Alasdair MacIntyre has long believed that philosophy should be conducted with reference to its past. Since After Virtue, he has argued that philosophy’s past should be understood in terms of rival traditions. This essay attempts to chart the development of MacIntyre’s historical thinking about ethics against the longer development of liberalism’s rival tradition of thinking about history, drawing contrasts with what was said by Immanuel Kant on progress, R. G. Collingwood on civilization, and John Rawls on pluralism.
Alasdair MacIntyre is one of the most controversial philosophers and social theorists of our time. He opposes liberalism and postmodernism with the teleological arguments of an updated Thomistic Aristotelianism. It is this tradition, he claims, which presents the best theory so far about the nature of rationality, morality, and politics. This is the first reader of MacIntyre's groundbreaking work. It includes extracts from and his own synopses of two famous books from the 1980s, After Virtue and Whose Justice? Which Rationality? (...) as well as the whole of several shorter works and two interviews. Together, these pieces constitute not only a representative collection of his work but also the most powerful and accessible presentation of his arguments yet available. The MacIntyre Reader concludes with Kelvin Knight 's clear, concise, and insightful overview of the development of MacIntyre's central ideas and how they have developed in his writings. Students will find this book a powerful and accessible introduction to one of the great thinkers of our time. "The publication of the new MacIntyre Reader--a fascinating anthology of his work from his Marxist beginnings to his Thomistic conclusions--provides an interesting opportunity for reconsidering the man's thought." --The Weekly Standard Kelvin Knight is Senior Lecturer in Politics at the University of North London. (shrink)
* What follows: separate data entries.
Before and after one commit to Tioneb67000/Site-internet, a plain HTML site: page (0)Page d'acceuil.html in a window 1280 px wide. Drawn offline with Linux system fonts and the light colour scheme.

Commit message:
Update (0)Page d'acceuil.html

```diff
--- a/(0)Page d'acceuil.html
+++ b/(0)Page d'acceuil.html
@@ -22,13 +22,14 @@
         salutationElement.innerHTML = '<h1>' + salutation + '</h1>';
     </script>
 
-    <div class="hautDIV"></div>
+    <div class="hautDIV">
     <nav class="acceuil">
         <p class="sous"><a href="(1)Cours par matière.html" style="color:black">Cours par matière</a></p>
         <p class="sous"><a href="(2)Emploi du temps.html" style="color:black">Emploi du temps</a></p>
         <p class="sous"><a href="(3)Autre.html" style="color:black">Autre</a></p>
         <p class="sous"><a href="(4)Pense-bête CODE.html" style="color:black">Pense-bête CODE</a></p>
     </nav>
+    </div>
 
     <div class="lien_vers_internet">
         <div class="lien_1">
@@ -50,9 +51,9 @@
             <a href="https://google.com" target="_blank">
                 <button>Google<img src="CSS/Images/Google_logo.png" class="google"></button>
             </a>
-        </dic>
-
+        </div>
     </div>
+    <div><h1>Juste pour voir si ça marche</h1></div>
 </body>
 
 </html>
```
Analytic philosophy began in G.E. Moore's critique of idealist accounts of reality, implicating as dilemmatic F.H. Bradley's identification of the good with self-realization. Neither the tradition of British idealism nor the successor tradition of analytic metaethics was able to sustain the salience previously enjoyed by the concept of good. The essay's second part analyzes Alasdair MacIntyre's account of that longer tradition, and his argument that Aristotelianism's conceptual scheme provides the best solution to modern moral philosophy's dilemma about the human good.